- January 10, 2018 at 10:56 PM #42894
What are some ways to care well for older, academically-challenged students? How can you keep motivating them without pushing them too far and help them feel successful, even if they don’t make stellar grades? How do you deal with “I hate school” attitudes from these types of situations? Any input would be helpful.
- January 13, 2018 at 2:00 PM #42951
This is not an easy question.
My first thought is that these students have to know that we believe in them and are rooting for them, that we are on their side and not against them. They need us to point out their strengths and see potential in them, rather than constantly focusing on the difficult subject(s) at hand. We have to remember and help our students understand that just because they struggle in school, does not mean they are going to be a failure for life.
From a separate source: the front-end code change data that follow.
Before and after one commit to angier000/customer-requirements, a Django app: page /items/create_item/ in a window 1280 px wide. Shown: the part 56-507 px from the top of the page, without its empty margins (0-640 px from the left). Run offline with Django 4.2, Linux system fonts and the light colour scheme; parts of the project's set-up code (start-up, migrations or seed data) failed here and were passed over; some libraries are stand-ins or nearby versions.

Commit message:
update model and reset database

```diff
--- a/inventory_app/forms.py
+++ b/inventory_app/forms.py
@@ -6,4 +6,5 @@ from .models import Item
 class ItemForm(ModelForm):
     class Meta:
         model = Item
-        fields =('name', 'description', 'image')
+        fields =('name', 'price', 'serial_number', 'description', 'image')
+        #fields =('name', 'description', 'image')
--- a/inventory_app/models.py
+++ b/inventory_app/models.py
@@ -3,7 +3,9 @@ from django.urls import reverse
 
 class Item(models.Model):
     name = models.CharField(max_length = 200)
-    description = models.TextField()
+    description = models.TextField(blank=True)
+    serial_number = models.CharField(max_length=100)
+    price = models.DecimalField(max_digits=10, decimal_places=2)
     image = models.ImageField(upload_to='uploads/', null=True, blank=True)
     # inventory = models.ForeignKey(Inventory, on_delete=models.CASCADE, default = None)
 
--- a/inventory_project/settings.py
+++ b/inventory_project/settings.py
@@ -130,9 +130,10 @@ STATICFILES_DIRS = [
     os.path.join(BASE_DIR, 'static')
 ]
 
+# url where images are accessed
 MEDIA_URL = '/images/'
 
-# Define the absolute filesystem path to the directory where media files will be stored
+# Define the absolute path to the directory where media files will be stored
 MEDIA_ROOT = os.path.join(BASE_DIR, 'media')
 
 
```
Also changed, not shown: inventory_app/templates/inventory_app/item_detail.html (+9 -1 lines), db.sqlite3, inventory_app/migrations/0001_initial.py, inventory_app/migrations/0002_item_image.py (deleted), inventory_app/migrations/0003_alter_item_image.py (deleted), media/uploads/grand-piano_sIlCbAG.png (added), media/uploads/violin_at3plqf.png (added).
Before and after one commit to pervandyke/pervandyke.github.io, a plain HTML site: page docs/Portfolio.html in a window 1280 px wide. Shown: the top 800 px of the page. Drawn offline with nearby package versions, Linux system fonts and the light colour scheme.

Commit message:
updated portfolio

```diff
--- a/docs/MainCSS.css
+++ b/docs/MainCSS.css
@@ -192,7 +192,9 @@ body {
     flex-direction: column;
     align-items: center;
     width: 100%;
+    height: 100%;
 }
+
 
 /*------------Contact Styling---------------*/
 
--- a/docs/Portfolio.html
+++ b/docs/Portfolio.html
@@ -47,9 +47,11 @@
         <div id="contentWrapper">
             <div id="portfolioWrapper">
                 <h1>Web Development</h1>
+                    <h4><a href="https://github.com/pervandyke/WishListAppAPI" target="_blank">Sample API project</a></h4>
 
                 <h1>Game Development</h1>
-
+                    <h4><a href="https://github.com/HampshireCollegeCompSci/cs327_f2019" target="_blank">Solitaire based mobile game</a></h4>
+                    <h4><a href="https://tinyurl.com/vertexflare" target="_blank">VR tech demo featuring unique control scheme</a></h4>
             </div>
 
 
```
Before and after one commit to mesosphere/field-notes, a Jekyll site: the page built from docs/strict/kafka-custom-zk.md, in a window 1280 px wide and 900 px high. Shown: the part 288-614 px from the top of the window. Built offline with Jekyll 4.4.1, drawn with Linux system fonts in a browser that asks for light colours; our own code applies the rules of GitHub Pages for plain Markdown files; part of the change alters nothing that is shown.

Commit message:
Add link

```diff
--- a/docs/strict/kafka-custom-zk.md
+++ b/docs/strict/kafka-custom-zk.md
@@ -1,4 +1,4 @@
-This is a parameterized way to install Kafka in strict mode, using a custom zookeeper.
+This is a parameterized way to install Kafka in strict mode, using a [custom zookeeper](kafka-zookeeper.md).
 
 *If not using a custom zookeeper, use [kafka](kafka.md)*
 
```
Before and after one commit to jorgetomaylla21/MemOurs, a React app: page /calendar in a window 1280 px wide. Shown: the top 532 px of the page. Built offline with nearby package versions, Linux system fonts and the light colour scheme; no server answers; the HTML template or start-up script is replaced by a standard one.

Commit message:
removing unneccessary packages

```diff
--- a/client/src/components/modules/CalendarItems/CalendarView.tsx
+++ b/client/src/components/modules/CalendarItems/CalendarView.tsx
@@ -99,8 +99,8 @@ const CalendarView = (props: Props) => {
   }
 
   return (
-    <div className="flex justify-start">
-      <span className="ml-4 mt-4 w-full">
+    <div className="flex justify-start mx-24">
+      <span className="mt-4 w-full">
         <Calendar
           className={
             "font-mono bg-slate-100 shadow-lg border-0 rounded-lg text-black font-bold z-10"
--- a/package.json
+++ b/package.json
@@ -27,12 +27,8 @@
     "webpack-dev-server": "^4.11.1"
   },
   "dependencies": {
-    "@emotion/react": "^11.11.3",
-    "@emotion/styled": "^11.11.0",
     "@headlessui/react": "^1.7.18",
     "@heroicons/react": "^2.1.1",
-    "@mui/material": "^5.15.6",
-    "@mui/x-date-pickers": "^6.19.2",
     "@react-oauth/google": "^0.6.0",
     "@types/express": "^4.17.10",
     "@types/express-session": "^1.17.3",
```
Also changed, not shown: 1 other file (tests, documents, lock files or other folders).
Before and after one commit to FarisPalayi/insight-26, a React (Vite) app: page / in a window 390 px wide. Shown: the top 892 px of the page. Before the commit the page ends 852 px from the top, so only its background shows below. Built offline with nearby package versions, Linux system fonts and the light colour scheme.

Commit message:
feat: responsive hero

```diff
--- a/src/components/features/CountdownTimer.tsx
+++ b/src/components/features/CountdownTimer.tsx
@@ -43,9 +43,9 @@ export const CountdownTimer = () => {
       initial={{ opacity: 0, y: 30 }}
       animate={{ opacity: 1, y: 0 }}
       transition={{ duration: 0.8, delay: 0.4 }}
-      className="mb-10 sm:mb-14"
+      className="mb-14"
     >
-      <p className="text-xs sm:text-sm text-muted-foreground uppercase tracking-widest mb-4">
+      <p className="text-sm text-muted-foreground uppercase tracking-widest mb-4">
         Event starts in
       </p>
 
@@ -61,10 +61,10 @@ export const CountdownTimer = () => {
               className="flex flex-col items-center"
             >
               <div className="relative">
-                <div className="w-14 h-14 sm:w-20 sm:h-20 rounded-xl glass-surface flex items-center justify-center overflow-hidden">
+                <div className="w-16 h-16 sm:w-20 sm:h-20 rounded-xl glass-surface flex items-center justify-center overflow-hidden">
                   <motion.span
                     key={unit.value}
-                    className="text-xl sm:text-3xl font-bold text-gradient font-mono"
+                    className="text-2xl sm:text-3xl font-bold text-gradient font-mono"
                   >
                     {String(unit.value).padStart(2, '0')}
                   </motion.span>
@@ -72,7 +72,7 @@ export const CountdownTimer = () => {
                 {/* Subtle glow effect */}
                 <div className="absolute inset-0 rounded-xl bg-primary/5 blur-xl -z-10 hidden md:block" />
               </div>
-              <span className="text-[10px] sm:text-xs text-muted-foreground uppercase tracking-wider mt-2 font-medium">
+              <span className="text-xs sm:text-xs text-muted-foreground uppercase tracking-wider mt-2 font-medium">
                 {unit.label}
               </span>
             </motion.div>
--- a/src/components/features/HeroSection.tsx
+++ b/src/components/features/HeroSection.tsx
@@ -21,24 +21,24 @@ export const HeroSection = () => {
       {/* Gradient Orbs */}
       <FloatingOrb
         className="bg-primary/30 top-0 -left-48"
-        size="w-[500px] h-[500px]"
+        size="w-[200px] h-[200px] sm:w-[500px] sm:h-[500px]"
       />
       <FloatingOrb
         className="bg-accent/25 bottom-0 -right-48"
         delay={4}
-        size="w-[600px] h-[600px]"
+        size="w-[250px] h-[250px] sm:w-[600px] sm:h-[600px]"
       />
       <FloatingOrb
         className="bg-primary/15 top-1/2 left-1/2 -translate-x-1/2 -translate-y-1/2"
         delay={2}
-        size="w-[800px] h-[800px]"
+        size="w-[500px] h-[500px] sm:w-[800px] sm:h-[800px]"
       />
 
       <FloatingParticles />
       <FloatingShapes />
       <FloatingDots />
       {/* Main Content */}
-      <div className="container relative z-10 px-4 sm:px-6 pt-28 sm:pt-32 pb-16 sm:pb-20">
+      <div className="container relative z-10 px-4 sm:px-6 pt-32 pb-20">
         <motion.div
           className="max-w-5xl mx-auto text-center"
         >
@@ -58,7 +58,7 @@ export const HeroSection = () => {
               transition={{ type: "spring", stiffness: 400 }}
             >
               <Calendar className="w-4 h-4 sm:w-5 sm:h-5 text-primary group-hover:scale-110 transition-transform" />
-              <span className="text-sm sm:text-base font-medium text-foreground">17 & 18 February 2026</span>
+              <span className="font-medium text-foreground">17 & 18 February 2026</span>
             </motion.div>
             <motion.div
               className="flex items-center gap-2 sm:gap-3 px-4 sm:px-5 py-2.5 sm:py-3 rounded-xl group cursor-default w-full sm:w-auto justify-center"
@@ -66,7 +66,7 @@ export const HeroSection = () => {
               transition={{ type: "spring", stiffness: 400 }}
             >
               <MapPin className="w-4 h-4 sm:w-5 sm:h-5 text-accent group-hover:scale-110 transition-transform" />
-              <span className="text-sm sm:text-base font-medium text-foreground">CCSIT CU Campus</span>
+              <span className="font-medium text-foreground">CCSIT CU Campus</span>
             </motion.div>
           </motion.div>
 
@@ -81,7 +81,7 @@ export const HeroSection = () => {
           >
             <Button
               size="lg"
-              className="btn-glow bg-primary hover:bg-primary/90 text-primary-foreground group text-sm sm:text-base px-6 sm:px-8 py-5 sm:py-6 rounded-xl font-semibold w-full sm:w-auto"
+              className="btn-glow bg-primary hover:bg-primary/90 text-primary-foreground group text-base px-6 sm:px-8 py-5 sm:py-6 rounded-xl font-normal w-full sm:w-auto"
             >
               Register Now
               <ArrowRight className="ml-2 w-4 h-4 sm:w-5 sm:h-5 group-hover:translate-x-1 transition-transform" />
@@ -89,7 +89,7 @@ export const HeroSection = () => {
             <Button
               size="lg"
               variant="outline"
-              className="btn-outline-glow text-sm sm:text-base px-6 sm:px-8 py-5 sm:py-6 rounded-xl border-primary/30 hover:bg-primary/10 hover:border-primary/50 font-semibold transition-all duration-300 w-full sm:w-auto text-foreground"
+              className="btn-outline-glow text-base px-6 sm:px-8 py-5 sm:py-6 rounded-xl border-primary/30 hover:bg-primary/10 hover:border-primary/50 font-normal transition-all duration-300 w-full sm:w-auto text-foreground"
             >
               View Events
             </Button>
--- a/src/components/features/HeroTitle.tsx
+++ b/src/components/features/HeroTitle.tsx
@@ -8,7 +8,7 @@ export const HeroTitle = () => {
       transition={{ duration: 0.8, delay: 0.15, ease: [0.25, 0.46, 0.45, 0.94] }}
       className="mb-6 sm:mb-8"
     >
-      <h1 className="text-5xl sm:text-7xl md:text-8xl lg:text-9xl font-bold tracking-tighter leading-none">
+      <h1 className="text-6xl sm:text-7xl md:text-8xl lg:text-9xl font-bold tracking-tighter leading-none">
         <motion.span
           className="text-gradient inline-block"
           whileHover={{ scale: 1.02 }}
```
These students also need us to recognize and affirm them for their hard work. I think we sometimes fail to realize how hard the struggling student has to work, every. single. day. and how discouraging it must be to always be the “dumb” one or be out-shined by his peers.
When a student says (or has the attitude of) “I hate school,” what if we would respond privately with something like, “I know school is hard and I’m sorry it has to be that way. Thank you for working so hard, even when it is just plan tough. Keep persevering. I believe in you.”
- Would there be ways to reward small incremental steps of progress, rather than only rewarding the A?
- Does the student have a particular strength such as building things with his hands or story-telling? How could you give this student opportunity to shine in such a way that his peers would be impressed or naturally affirm him?
- January 13, 2018 at 9:41 PM #42959
I try to emphasize to all of my students—both the academically gifted and those who struggle—that reaching one’s learning potential is of vastly greater importance than the numbers and letters on one’s report card. The successful student is the one who learns as much as he can under the circumstances that he faces. Students who do their best in spite of academic challenges will be prepared to accomplish extraordinary things in the areas they *are* gifted in. These concepts are part of my standard beginning-of-the-school-year speech, and I try to repeat them often. This thread is a good reminder to me to do that again.
I also believe that students who “hate school” can be inspired to love learning in spite of themselves. A teacher’s enthusiasm for knowledge will rub off. Everyone is passionate about something, and it’s always stimulating to hear someone tell about his passion. We should be that passionate person when we teach Bible, math, science, etc.
At our school we give character awards at the end of each year. One is for students who demonstrate effort, diligence, and perseverance. This is one way to recognize those who work hard without necessarily getting “good” grades. Doing more to honor these students is something I’ve been thinking about lately, and something I want to grow in.
- January 15, 2018 at 7:03 PM #43000
Capitalizing on a student’s strengths and interests can help motivate a student and reduce the “I hate school” attitude. We just completed some career interest evaluations in high school this week and I was reminded again that I need to use the students’ interests and abilities to motivate them, build their academic success and peak their interest in learning.
- January 15, 2018 at 9:36 PM #43002
In reflecting on various students that I’ve met along the way in my teaching career there have been those older students who struggle well and there have been those whose attitude has been their biggest hurdle. But those with a negative attitude about school are often struggling in other areas of their personal lives–they have not yet turned over their lives to God’s directing. While we can encourage and provide support for them it may be only a Band-Aid for the spiritual issue. It may also be the encouragement and support they need to yield to God’s call.
Young people know if their teacher cares about them as a person or whether covering the material is more important to the teacher. As teachers we need to be realistic about our expectations for students. We don’t set the bar so high they can’t reach it but neither do we let them merely step over it because “it is too hard.” We had a student who had a brain-injury in his younger years. He did not do well with certain types of exercises and testing. The teachers modified his material in a way that he could be successful. Another student is dyslexic. Certain modifications have been made there as well. There are a few students that the teachers check in with (privately) frequently to make sure they are getting the material and are staying caught up.
I think it is good for students to realize that a vocational diploma can be just as valuable as the student who may be on the college track. The important thing is that each student is using the gifts and talents he has been created with. In a hospital, the janitor plays as an important role as the doctor. They are both vitally needed.
- January 18, 2018 at 4:13 PM #43055
“Young people know if their teacher cares about them as a person.”
This point is worth highlighting. Out students can tell if we care for them or not, and they will be much more inclined to follow the direction we give if they know it is motivated by love.
- January 17, 2018 at 11:39 AM #43023
The variety of suggestions, ideas, and testimonies in response to the initial question on this thread do quite well in touching on the variety of responses needed for the discouraged, academically-challenged older student. Two items I’d highlight are…
a. Identify with the hard learners, helping them recognize and acknowledge that although the type of learning required in school is both hard and necessary, there are many aspects of life after school in which the talents they have will shine.
b. Help them identify and acknowledge those aspects of school-type work that they do well in (discussion? science subjects? applications?) and capitalize on those however they can.
You must be logged in to reply to this topic.